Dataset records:

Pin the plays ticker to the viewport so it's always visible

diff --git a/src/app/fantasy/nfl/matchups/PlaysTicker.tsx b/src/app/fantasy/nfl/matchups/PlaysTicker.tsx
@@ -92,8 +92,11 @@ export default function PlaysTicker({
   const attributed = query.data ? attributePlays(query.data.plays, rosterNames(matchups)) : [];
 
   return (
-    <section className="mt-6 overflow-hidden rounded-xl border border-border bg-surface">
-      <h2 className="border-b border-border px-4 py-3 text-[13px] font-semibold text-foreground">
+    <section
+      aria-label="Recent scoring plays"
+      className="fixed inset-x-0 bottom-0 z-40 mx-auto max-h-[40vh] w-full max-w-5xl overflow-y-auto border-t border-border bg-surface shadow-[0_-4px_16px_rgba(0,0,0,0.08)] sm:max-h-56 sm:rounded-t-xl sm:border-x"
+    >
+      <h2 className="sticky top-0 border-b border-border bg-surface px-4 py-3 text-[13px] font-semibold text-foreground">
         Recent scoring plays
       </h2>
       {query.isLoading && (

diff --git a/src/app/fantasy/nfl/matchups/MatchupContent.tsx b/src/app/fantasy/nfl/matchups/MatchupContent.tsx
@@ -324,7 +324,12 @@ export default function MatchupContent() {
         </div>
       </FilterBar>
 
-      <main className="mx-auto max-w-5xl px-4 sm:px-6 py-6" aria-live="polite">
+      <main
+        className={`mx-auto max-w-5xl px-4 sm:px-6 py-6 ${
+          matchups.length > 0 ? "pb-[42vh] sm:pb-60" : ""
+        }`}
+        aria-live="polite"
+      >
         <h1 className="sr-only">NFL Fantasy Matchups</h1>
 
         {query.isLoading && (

= THE PROBLEM =
Retype every entry, keeping each character as it was.

= YOUR RESPONSE =
Pin the plays ticker to the viewport so it's always visible

diff --git a/src/app/fantasy/nfl/matchups/PlaysTicker.tsx b/src/app/fantasy/nfl/matchups/PlaysTicker.tsx
@@ -92,8 +92,11 @@ export default function PlaysTicker({
   const attributed = query.data ? attributePlays(query.data.plays, rosterNames(matchups)) : [];
 
   return (
-    <section className="mt-6 overflow-hidden rounded-xl border border-border bg-surface">
-      <h2 className="border-b border-border px-4 py-3 text-[13px] font-semibold text-foreground">
+    <section
+      aria-label="Recent scoring plays"
+      className="fixed inset-x-0 bottom-0 z-40 mx-auto max-h-[40vh] w-full max-w-5xl overflow-y-auto border-t border-border bg-surface shadow-[0_-4px_16px_rgba(0,0,0,0.08)] sm:max-h-56 sm:rounded-t-xl sm:border-x"
+    >
+      <h2 className="sticky top-0 border-b border-border bg-surface px-4 py-3 text-[13px] font-semibold text-foreground">
         Recent scoring plays
       </h2>
       {query.isLoading && (

diff --git a/src/app/fantasy/nfl/matchups/MatchupContent.tsx b/src/app/fantasy/nfl/matchups/MatchupContent.tsx
@@ -324,7 +324,12 @@ export default function MatchupContent() {
         </div>
       </FilterBar>
 
-      <main className="mx-auto max-w-5xl px-4 sm:px-6 py-6" aria-live="polite">
+      <main
+        className={`mx-auto max-w-5xl px-4 sm:px-6 py-6 ${
+          matchups.length > 0 ? "pb-[42vh] sm:pb-60" : ""
+        }`}
+        aria-live="polite"
+      >
         <h1 className="sr-only">NFL Fantasy Matchups</h1>
 
         {query.isLoading && (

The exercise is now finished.